Between 2016 - 2021, the U.S. is expected to double its LNG export capacity to more than 10 Bcf/d. Considering that 2016 was the year it began exporting, it’s quite a feat to accomplish.
So where is all the additional export capacity coming from?Read more
Sometimes it’s almost as if we live on another planet devoid of facts, logic and common sense.
The unbalanced and relentless attack on Alberta’s energy sector which has labelled the oil sands as the harbinger of the apocalypse is a prime example of where some logical thinking and common sense could be of great use.
Environmental groups claim that further development and production from Alberta’s oil sands will send the entire world into oblivion. Meanwhile…Read more

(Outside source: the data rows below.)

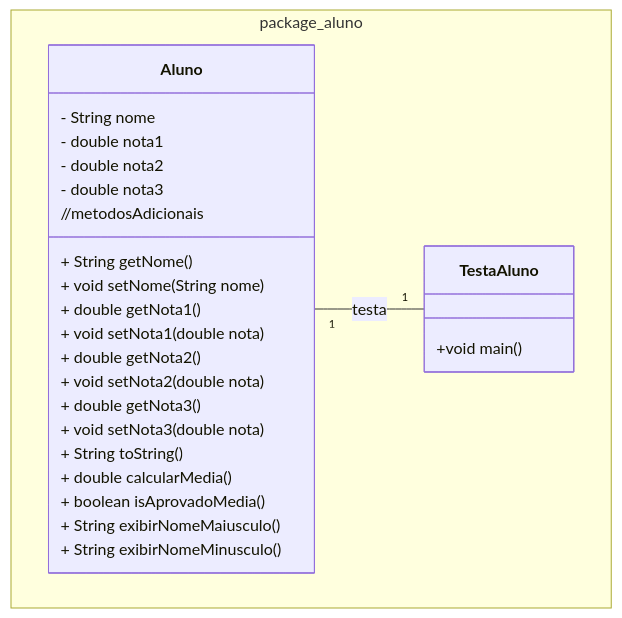
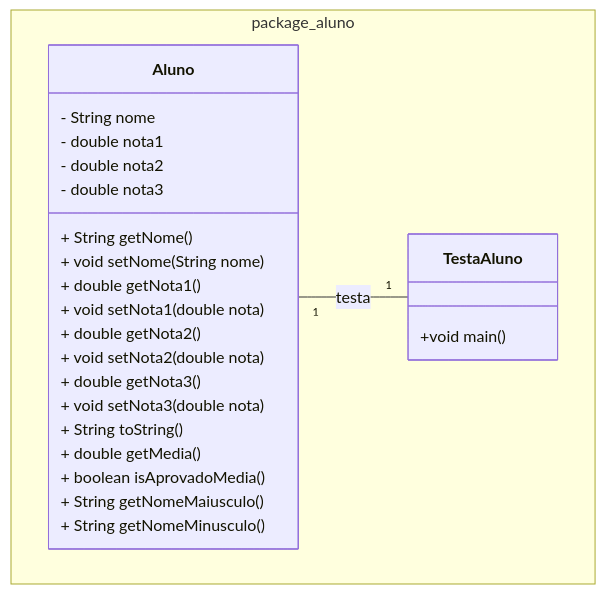
Before and after one commit to ap3ufersa/ap3_2024.3_xicoArruda: the diagram in unidade1/aula3.md, drawn with Mermaid. The commit also changed 1 other file, not shown here.

Commit message:
Atualizando aula 3 e aula 4

````diff
--- a/unidade1/aula3.md
+++ b/unidade1/aula3.md
@@ -17,30 +17,29 @@
 ```mermaid
 classDiagram
     namespace package_aluno {
         class Aluno {
             - String nome
             - double nota1
             - double nota2
             - double nota3
             + String getNome()
             + void setNome(String nome)
             + double getNota1()
             + void setNota1(double nota)
             + double getNota2()
             + void setNota2(double nota)
             + double getNota3()
             + void setNota3(double nota)
             + String toString()
-            //metodosAdicionais
-            + double calcularMedia()
+            + double getMedia()
             + boolean isAprovadoMedia()
-            + String exibirNomeMaiusculo()
-            + String exibirNomeMinusculo()
+            + String getNomeMaiusculo()
+            + String getNomeMinusculo()
         }
 
         class TestaAluno {
             +void main()
         }
     }
     Aluno "1" -- "1" TestaAluno : testa
 ```
````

If you follow Canadian politics, there’s a good chance you’ve heard about the controversial Bill C-69. This bill, along with Bill C-48, the Clean Fuel Standards (CFS) and other legislation that’s currently being introduced by the federal government may just sound the death knell for Canada’s natural resource sector if made law.
Like Bill C-48 – the tanker ban legislation which was voted down by the Senate Committee of Transportation – Bill C-69 is so flawed it doesn’t just need amendments, but should be voted down by the Canadian Senate and suffer the same fate as its cousin Bill C-48.
Here’s three major flaws we see with Bill C-69, and why any Canadian who understands how important our our natural resource sector is to our country should be concerned with this dangerous piece of legislation.
- 75+ Quotes & Tweets: Canadians Against Bill C-48 & Bill C-69
- Bill C-48 Ignores Canada’s East Coast + World Tanker Activity [Photos]. Why?
Bill C-48 (west coast oil tanker moratorium) and Bill C-69 (change of review process for natural resource and infrastructure projects) have proven to be two of the most controversial bills to be introduced in parliament in recent years.
Both bills have been widely scrutinized by industry leaders and business gurus across the country, with it being said that they together will be the bane of Canada’s oil and gas industry while making it impossible for new resource development projects to get built across the country.Read more
The short answer is yes! But who’s in for short answers nowadays?
In today’s current climate of misinformation and fear mongering about Canada’s natural resource sector, most of which has been spread by foreign-funded “environmental” groups who only oppose Canadian energy, the whole truth needs to be told in a descriptive and well-sourced way.
One of those truths is that Ontario and the rest of Canada's provinces benefit immensely from the oil and gas industry, which is active in 12 of the 13 provinces and territories. In Ontario's case, many service and manufacturing jobs are created indirectly as a result of activity in the oil and gas sector.
For now, we’ll keep our sites focused on Ontario, but stay tuned for more articles showing how other Canadian provinces without direct oil and gas exploration and production activities also benefit when our natural resource sector is strong.Read more